The Birthday Party

A birthday party is a conformist event. Often the ‘birthday boy’ wishes they were somewhere else. They have told everyone they played the piano, and yet their present is a drum. It is sinister enough if it is not your birthday. Bring in your party guests who perform to the regular beat of booze and ‘Blind Man’s bluff’. The expectation of celebration. The menace of a good time.

To track back from the party. Stanley Webber is the non-conformist, hidden away in a boarding house, constantly being told he is a liar (because he is). Caught, yet cocooned from the wider world in a routine of his own making. Meg, Petey Boles and Lulu are the masses. Petey uses his daily breakfast routine, chess nights and daily grind down at the beach to blinker himself from the world around him. Lulu likes to dip her toe into the water. Be a bit daring. Yet she quickly scurries back to the warmth of her routine when she has one too many of everything at the party.

Meg is anything but the ‘belle of the ball’. She keeps Stanley in her ‘listed’ Boarding House because she is attracted to the idea of non-conformity. Yet when the conformists Goldberg and McCann arrive, she joins in the party. It is easy for Goldberg and McCann to control her. To give her the attention she has always craved. Her moral vacuum is laid bare. She is implicitly aware of Stanley’s fate. It is brutal that Meg runs out of Cornflakes. Least said soonest mended. ‘Belle of the ball’ indeed.

So, it is all set. Goldberg and McCann are sent to remove one more washed up creative from society as Stanley provides no useful value. This is even though the society they represent is rotten to the core. They do it in the darkest way – through celebration. The masses in part, or whole, know what is going on but turn a blind eye or remove themselves from the situation. They lack the moral backbone and rather like the norm really, however much they toy at the fringes. The only shred of decency lies with the most affable character, Petey, who makes a far too late ‘quiet man’ attempt to prevent the inevitable. The victory of society. Brave, yet futile, as there is always room in the car for him.
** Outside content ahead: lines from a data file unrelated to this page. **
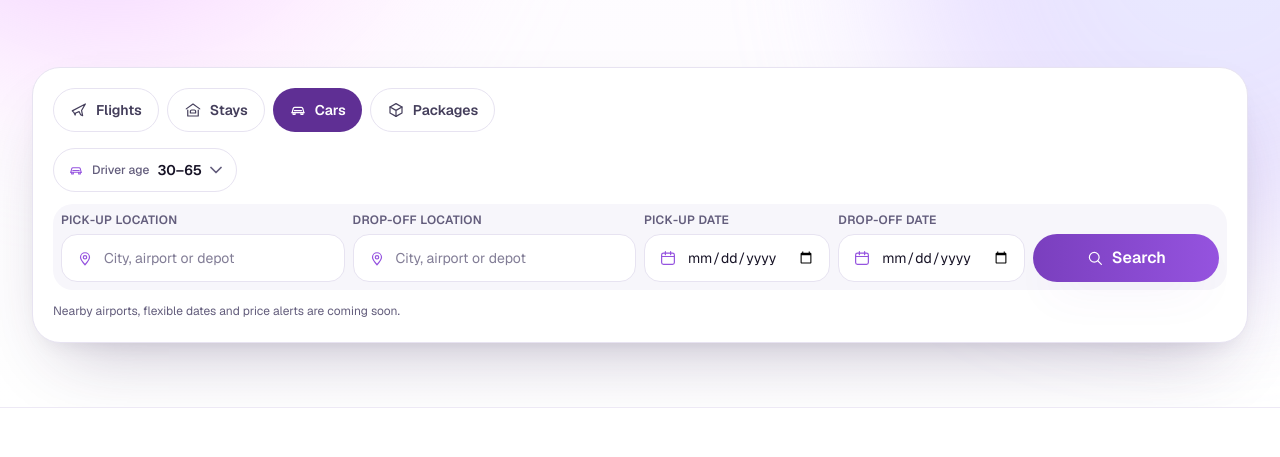
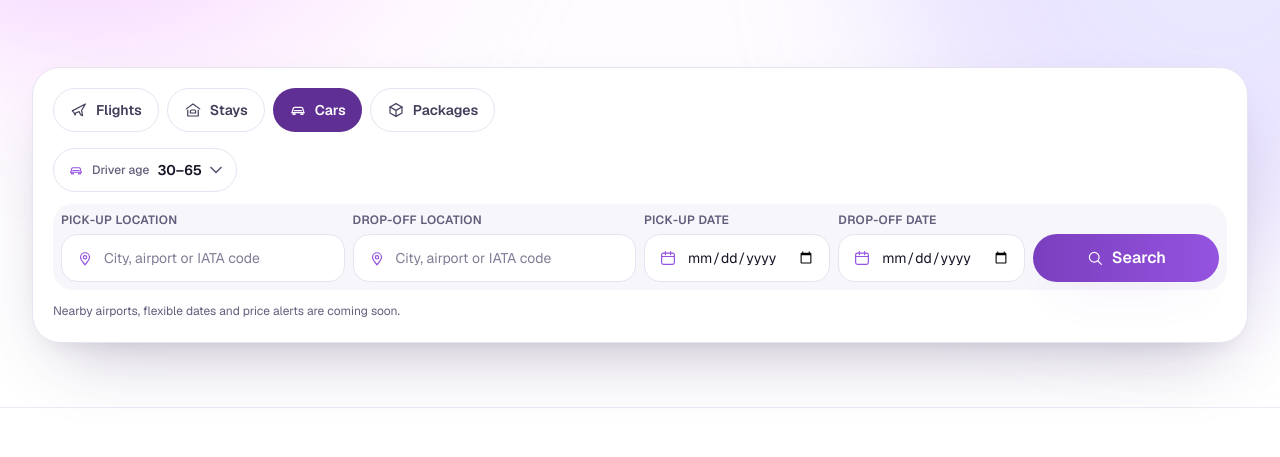
Before and after one commit to mohammadnaserameri/gtai-global-travel-ai, a Next.js app: page /en/cars in a window 1280 px wide. Shown: the part 266-723 px from the top of the page. Built offline with nearby package versions, Linux system fonts and the light colour scheme.

Commit message:
Fix GTAI search layout and location autocomplete

```diff
--- a/scripts/verify-locations.ts
+++ b/scripts/verify-locations.ts
@@ -287,6 +287,54 @@ check(
 );
 check("case and surrounding whitespace fold away", foldQuery("  YuL  "), "yul");
 
+// --- 21. Progressive and typo-tolerant discovery ---------------------------
+check(
+  "one-letter input returns useful alphabetical-prefix suggestions",
+  rankedIds("i").includes("city-ist"),
+  true,
+);
+check(
+  "two-letter input keeps Istanbul discoverable",
+  rankedIds("is").includes("city-ist"),
+  true,
+);
+check(
+  "misspelled istanl resolves Istanbul first",
+  rankedIds("istanl")[0],
+  "city-ist",
+);
+check(
+  "misspelled istanl promotes Istanbul as the Best match",
+  groupOf(
+    searchLocationsSync({
+      query: "istanl",
+      context: "destination",
+      locale: "en",
+    }).groups,
+    "city-ist",
+  ),
+  "best",
+);
+check("misspelled tehrn resolves Tehran first", rankedIds("tehrn")[0], "city-thr");
+check(
+  "fuzzy matching remains conservative for unrelated text",
+  rankedIds("zzzzzzzz").length,
+  0,
+);
+const stayStyleDestination = searchLocationsSync({
+  query: "",
+  context: "destination",
+  locale: "en",
+  allowFlexibleDestination: false,
+});
+check(
+  "product location fields can suppress Everywhere",
+  flatten(stayStyleDestination.groups).some(
+    (location) => location.id === EVERYWHERE_LOCATION.id,
+  ),
+  false,
+);
+
 // --- Report -----------------------------------------------------------------
 const total = passed + failures.length;
 if (failures.length > 0) {
--- a/src/components/home/Hero.tsx
+++ b/src/components/home/Hero.tsx
@@ -25,7 +25,7 @@ export function Hero({ dictionary, dir, locale }: HeroProps) {
   const { hero, searchTabs, search } = dictionary;
 
   return (
-    <section className="border-border/70 from-brand-25 via-background to-background relative isolate overflow-hidden border-b bg-linear-to-b">
+    <section className="border-border/70 from-brand-25 via-background to-background relative isolate border-b bg-linear-to-b">
       <HeroBackdrop />
 
       <Container className="relative pt-8 pb-10 sm:pt-10 lg:pt-12 lg:pb-14">
@@ -43,7 +43,7 @@ export function Hero({ dictionary, dir, locale }: HeroProps) {
           labels={search}
           dir={dir}
           locale={locale}
-          className="mt-6 lg:mt-8"
+          className="relative z-20 mt-6 lg:mt-8"
         />
       </Container>
     </section>
--- a/src/components/layout/ProductPageShell.tsx
+++ b/src/components/layout/ProductPageShell.tsx
@@ -65,7 +65,7 @@ export function ProductPageShell({
 
   return (
     <>
-      <section className="border-border/70 from-brand-25 to-background relative isolate overflow-hidden border-b bg-linear-to-b">
+      <section className="border-border/70 from-brand-25 to-background relative isolate border-b bg-linear-to-b">
         <div className="gtai-aurora" aria-hidden="true" />
         <Container className="relative py-12 lg:py-16">
           <SectionHeading
@@ -78,7 +78,7 @@ export function ProductPageShell({
         </Container>
 
         {searchProduct ? (
-          <Container className="relative pb-12 lg:pb-16">
+          <Container className="relative z-20 pb-12 lg:pb-16">
             <SearchShell
               tabs={searchTabs}
               labels={search}
--- a/src/components/search/SearchShell.tsx
+++ b/src/components/search/SearchShell.tsx
@@ -40,7 +40,6 @@ import {
   CarIcon,
   FlightIcon,
   PackageIcon,
-  PinIcon,
   SearchIcon,
   SeatIcon,
   StayIcon,
@@ -153,6 +152,14 @@ export function SearchShell({
       ? { selected: initialFlightSearch.destination, query: "", error: null }
       : EMPTY_FIELD,
   );
+  const [stayDestination, setStayDestination] =
+    useState<LocationFieldState>(EMPTY_FIELD);
+  const [carPickUp, setCarPickUp] = useState<LocationFieldState>(EMPTY_FIELD);
+  const [carDropOff, setCarDropOff] = useState<LocationFieldState>(EMPTY_FIELD);
+  const [packageOrigin, setPackageOrigin] =
+    useState<LocationFieldState>(EMPTY_FIELD);
+  const [packageDestination, setPackageDestination] =
+    useState<LocationFieldState>(EMPTY_FIELD);
 
   const [dates, setDatesState] = useState<DateSelection>(
     initialFlightSearch
@@ -528,11 +535,22 @@ export function SearchShell({
           </div>
 
           <FieldGroup>
-            <InputShell
+            <AirportSelector
               id={field("stay-destination")}
+              context="destination"
               label={labels.fields.destination}
-              placeholder={labels.placeholders.destination}
-              icon={<PinIcon size={18} />}
+              labels={locationLabels}
+              locale={locale}
+              value={stayDestination.selected}
+              query={stayDestination.query}
+              onQueryChange={(query) =>
+                setStayDestination({ selected: null, query, error: null })
+              }
+              onSelect={(selected) =>
+                setStayDestination({ selected, query: "", error: null })
+              }
+              onClear={() => setStayDestination(EMPTY_FIELD)}
+              allowFlexibleDestination={false}
               className="sm:col-span-2 lg:col-span-4"
             />
             <InputShell
@@ -565,18 +583,39 @@ export function SearchShell({
           </div>
 
           <FieldGroup>
-            <InputShell
+            <AirportSelector
               id={field("pick-up")}
+              context="origin"
               label={labels.fields.pickUp}
-              placeholder={labels.placeholders.pickUp}
-              icon={<PinIcon size={18} />}
+              labels={locationLabels}
+              locale={locale}
+              value={carPickUp.selected}
+              query={carPickUp.query}
+              onQueryChange={(query) =>
+                setCarPickUp({ selected: null, query, error: null })
+              }
+              onSelect={(selected) =>
+                setCarPickUp({ selected, query: "", error: null })
+              }
+              onClear={() => setCarPickUp(EMPTY_FIELD)}
               className="lg:col-span-3"
             />
-            <InputShell
+            <AirportSelector
               id={field("drop-off")}
+              context="destination"
               label={labels.fields.dropOff}
-              placeholder={labels.placeholders.pickUp}
-              icon={<PinIcon size={18} />}
+              labels={locationLabels}
+              locale={locale}
+              value={carDropOff.selected}
+              query={carDropOff.query}
+              onQueryChange={(query) =>
+                setCarDropOff({ selected: null, query, error: null })
+              }
+              onSelect={(selected) =>
+                setCarDropOff({ selected, query: "", error: null })
+              }
+              onClear={() => setCarDropOff(EMPTY_FIELD)}
+              allowFlexibleDestination={false}
               className="lg:col-span-3"
             />
             <InputShell
@@ -609,18 +648,39 @@ export function SearchShell({
           </div>
 
           <FieldGroup>
-            <InputShell
+            <AirportSelector
               id={field("package-origin")}
+              context="origin"
               label={labels.fields.origin}
-              placeholder={labels.placeholders.from}
-              icon={<PinIcon size={18} />}
+              labels={locationLabels}
+              locale={locale}
+              value={packageOrigin.selected}
+              query={packageOrigin.query}
+              onQueryChange={(query) =>
+                setPackageOrigin({ selected: null, query, error: null })
+              }
+              onSelect={(selected) =>
+                setPackageOrigin({ selected, query: "", error: null })
+              }
+              onClear={() => setPackageOrigin(EMPTY_FIELD)}
               className="lg:col-span-3"
             />
-            <InputShell
+            <AirportSelector
               id={field("package-destination")}
+              context="destination"
               label={labels.fields.packageDestination}
-              placeholder={labels.placeholders.destination}
-              icon={<PinIcon size={18} />}
+              labels={locationLabels}
+              locale={locale}
+              value={packageDestination.selected}
+              query={packageDestination.query}
+              onQueryChange={(query) =>
+                setPackageDestination({ selected: null, query, error: null })
+              }
+              onSelect={(selected) =>
+                setPackageDestination({ selected, query: "", error: null })
+              }
+              onClear={() => setPackageDestination(EMPTY_FIELD)}
+              allowFlexibleDestination={false}
               className="lg:col-span-3"
             />
             <InputShell
--- a/src/components/search/airport-selector/AirportSelector.tsx
+++ b/src/components/search/airport-selector/AirportSelector.tsx
@@ -56,6 +56,8 @@ interface AirportSelectorProps {
   onClear: () => void;
   invalid?: boolean;
   errorMessage?: string;
+  /** Whether the destination-only "Everywhere" choice belongs in this field. */
+  allowFlexibleDestination?: boolean;
   /** Called after a selection so the form can advance focus. */
   onSelectionComplete?: () => void;
   className?: string;
@@ -97,6 +99,7 @@ export function AirportSelector({
   onClear,
   invalid = false,
   errorMessage,
+  allowFlexibleDestination = true,
   onSelectionComplete,
   className,
 }: AirportSelectorProps) {
@@ -122,6 +125,7 @@ export function AirportSelector({
     context,
     locale,
     recentIds,
+    allowFlexibleDestination,
   });
 
   const flat = useMemo(() => groups.flatMap((group) => group.locations), [groups]);
--- a/src/features/locations/location-search.ts
+++ b/src/features/locations/location-search.ts
@@ -75,6 +75,56 @@ function fieldsFor(location: TravelLocation): SearchableFields {
   return fields;
 }
 
+/** Bounded Levenshtein distance with an early length rejection. */
+function editDistanceWithin(
+  query: string,
+  candidate: string,
+  maximum: number,
+): boolean {
+  if (Math.abs(query.length - candidate.length) > maximum) return false;
+
+  let previous = Array.from({ length: candidate.length + 1 }, (_, i) => i);
+  for (let row = 1; row <= query.length; row += 1) {
+    const current = [row];
+    let rowMinimum = row;
+    for (let column = 1; column <= candidate.length; column += 1) {
+      const cost = query[row - 1] === candidate[column - 1] ? 0 : 1;
+      const value = Math.min(
+        current[column - 1] + 1,
+        previous[column] + 1,
+        previous[column - 1] + cost,
+      );
+      current.push(value);
+      rowMinimum = Math.min(rowMinimum, value);
+    }
+    if (rowMinimum > maximum) return false;
+    previous = current;
+  }
+
+  return previous[candidate.length] <= maximum;
+}
+
+function isConservativeFuzzyMatch(
+  query: string,
+  fields: SearchableFields,
+): boolean {
+  if (query.length < 3) return false;
+  const maximum = query.length <= 4 ? 1 : query.length <= 8 ? 2 : 3;
+  const candidates = [
+    fields.displayName,
+    fields.cityName,
+    fields.cityCode,
+    fields.iataCode,
+    fields.countryName,
+    ...fields.airportCodes,
+    ...fields.extras,
+  ].filter((value) => value.length >= 3);
+
+  return candidates.some((candidate) =>
+    editDistanceWithin(query, candidate, maximum),
+  );
+}
+
 /**
  * Scores one location against a folded query.
  *
@@ -110,11 +160,17 @@ function matchTier(
   if (f.countryName.includes(query)) return 7;
   if (f.extras.some((extra) => extra.includes(query))) return 7;
 
+  if (isConservativeFuzzyMatch(query, f)) return 8;
+
   return null;
 }
 
 function compareMatches(a: LocationMatch, b: LocationMatch): number {
   if (a.tier !== b.tier) return a.tier - b.tier;
+  if (a.tier === 8 && a.location.entityType !== b.location.entityType) {
+    if (a.location.entityType === "CITY_ALL_AIRPORTS") return -1;
+    if (b.location.entityType === "CITY_ALL_AIRPORTS") return 1;
+  }
   if (a.location.popularity !== b.location.popularity) {
     return a.location.popularity - b.location.popularity;
   }
@@ -176,7 +232,7 @@ function buildEmptyState(request: LocationSearchRequest): readonly LocationGroup
   const popular = popularLocations().filter((l) => !recentIds.has(l.id));
 
   const groups = [
-    request.context === "destination"
+    request.context === "destination" && request.allowFlexibleDestination !== false
       ? group("flexible", [EVERYWHERE_LOCATION])
       : null,
     group("recent", recent),
@@ -199,7 +255,7 @@ function buildQueryState(
 ): readonly LocationGroup[] {
   const folded = foldQuery(request.query);
   const candidates =
-    request.context === "destination"
+    request.context === "destination" && request.allowFlexibleDestination !== false
       ? [EVERYWHERE_LOCATION, ...DEMO_LOCATIONS]
       : DEMO_LOCATIONS;
 
@@ -209,8 +265,9 @@ function buildQueryState(
   const rest = [...ranked];
   const best: TravelLocation[] = [];
 
-  // Only a genuinely exact code match earns the "Best match" slot.
-  if (rest[0].tier <= 2 && folded.length >= 3) {
+  // Exact codes and the highest-ranked conservative typo correction earn the
+  // "Best match" slot. Prefix/substring matches remain grouped by entity.
+  if (folded.length >= 3 && (rest[0].tier <= 2 || rest[0].tier === 8)) {
     best.push(rest.shift()!.location);
   }
 
--- a/src/features/locations/location-types.ts
+++ b/src/features/locations/location-types.ts
@@ -75,7 +75,8 @@ export type LocationMatchTier =
   | 4 // exact airport name
   | 5 // display name starts with the query
   | 6 // alias, localized name, or a related city/member-code match
-  | 7; // partial substring match
+  | 7 // partial substring match
+  | 8; // conservative typo-tolerant match
 
 export interface LocationMatch {
   readonly location: TravelLocation;
@@ -97,6 +98,8 @@ export interface LocationSearchRequest {
   readonly locale: string;
   /** Recent entity ids for this context, newest first. */
   readonly recentIds?: readonly string[];
+  /** Product fields such as stays and cars do not offer "Everywhere". */
+  readonly allowFlexibleDestination?: boolean;
   readonly limit?: number;
 }
 
--- a/src/features/locations/use-location-search.ts
+++ b/src/features/locations/use-location-search.ts
@@ -13,6 +13,7 @@ interface UseLocationSearchOptions {
   readonly context: LocationContext;
   readonly locale: string;
   readonly recentIds: readonly string[];
+  readonly allowFlexibleDestination?: boolean;
 }
 
 interface LocationSearchState {
@@ -53,6 +54,7 @@ export function useLocationSearch({
   context,
   locale,
   recentIds,
+  allowFlexibleDestination = true,
 }: UseLocationSearchOptions): LocationSearchState {
   const [settled, setSettled] = useState<Settled | null>(null);
   const [attempt, setAttempt] = useState(0);
@@ -60,7 +62,14 @@ export function useLocationSearch({
 
   const trimmed = query.trim();
   const key = enabled
-    ? JSON.stringify([trimmed, context, locale, recentIds, attempt])
+    ? JSON.stringify([
+        trimmed,
+        context,
+        locale,
+        recentIds,
+        allowFlexibleDestination,
+        attempt,
+      ])
     : null;
 
   useEffect(() => {
@@ -72,7 +81,16 @@ export function useLocationSearch({
 
     const timer = setTimeout(() => {
       locationRepository
-        .search({ query: trimmed, context, locale, recentIds }, controller.signal)
+        .search(
+          {
+            query: trimmed,
+            context,
+            locale,
+            recentIds,
+            allowFlexibleDestination,
+          },
+          controller.signal,
+        )
         .then((response) => {
           if (id !== requestId.current) return;
           setSettled({
@@ -96,7 +114,7 @@ export function useLocationSearch({
       clearTimeout(timer);
       controller.abort();
     };
-  }, [key, trimmed, context, locale, recentIds]);
+  }, [key, trimmed, context, locale, recentIds, allowFlexibleDestination]);
 
   const retry = useCallback(() => setAttempt((value) => value + 1), []);
 
```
LDMS are living and breathing their desire to challenge their audience and themselves. This excellent production, directed by Phil Rainforth, continues to set a high bar. The cohesion of direction, set design, construction, lights, wardrobe frame the action. The boarding house is realized here with all its dingy hopelessness and seaside ‘charm’.  The supporting house staff remain wonderful.

Sarah Short (Meg Boles) gets all the beats right. She is extraordinary in being quietly awful, selfish and childish. The immoral epitome of turning a blind eye.  Peter Dawson (Petey) plays on his characters affability. This makes his intervention at the end even more powerful and poignant. Hannah Marks (Lulu) moral outrage at being used by Goldberg (by society) is well played out. Her outrage is desperate. Lulu has given Goldberg power over her, so her stand is meaningless. She scurries back to her normal life and no doubt wipes everything from her mind. Steve Davis (Stanley Webber) made the right choice in not making Stanley sympathetic. It is not that Stanley is any better than Goldberg or McCann. Just different. The descent from humanity to inhumanity is genuine.

Mike Watson was born to play Goldberg.  The crude, bullying monster of society. He will always win out. Suave in the knowledge that he will. He is supported by Vic Milne (McCann) who is great in his world-weariness to get the ‘Stanley job’ done.

I loved this. The Birthday Party runs until 29 October 2022 at the Vernon Theatre. It is a dark, funny, clever production. It should be seen – it is important that it is seen. Whether or not there is a wheelbarrow in the back of the car for Stanley remains to be seen. Perhaps we will never know.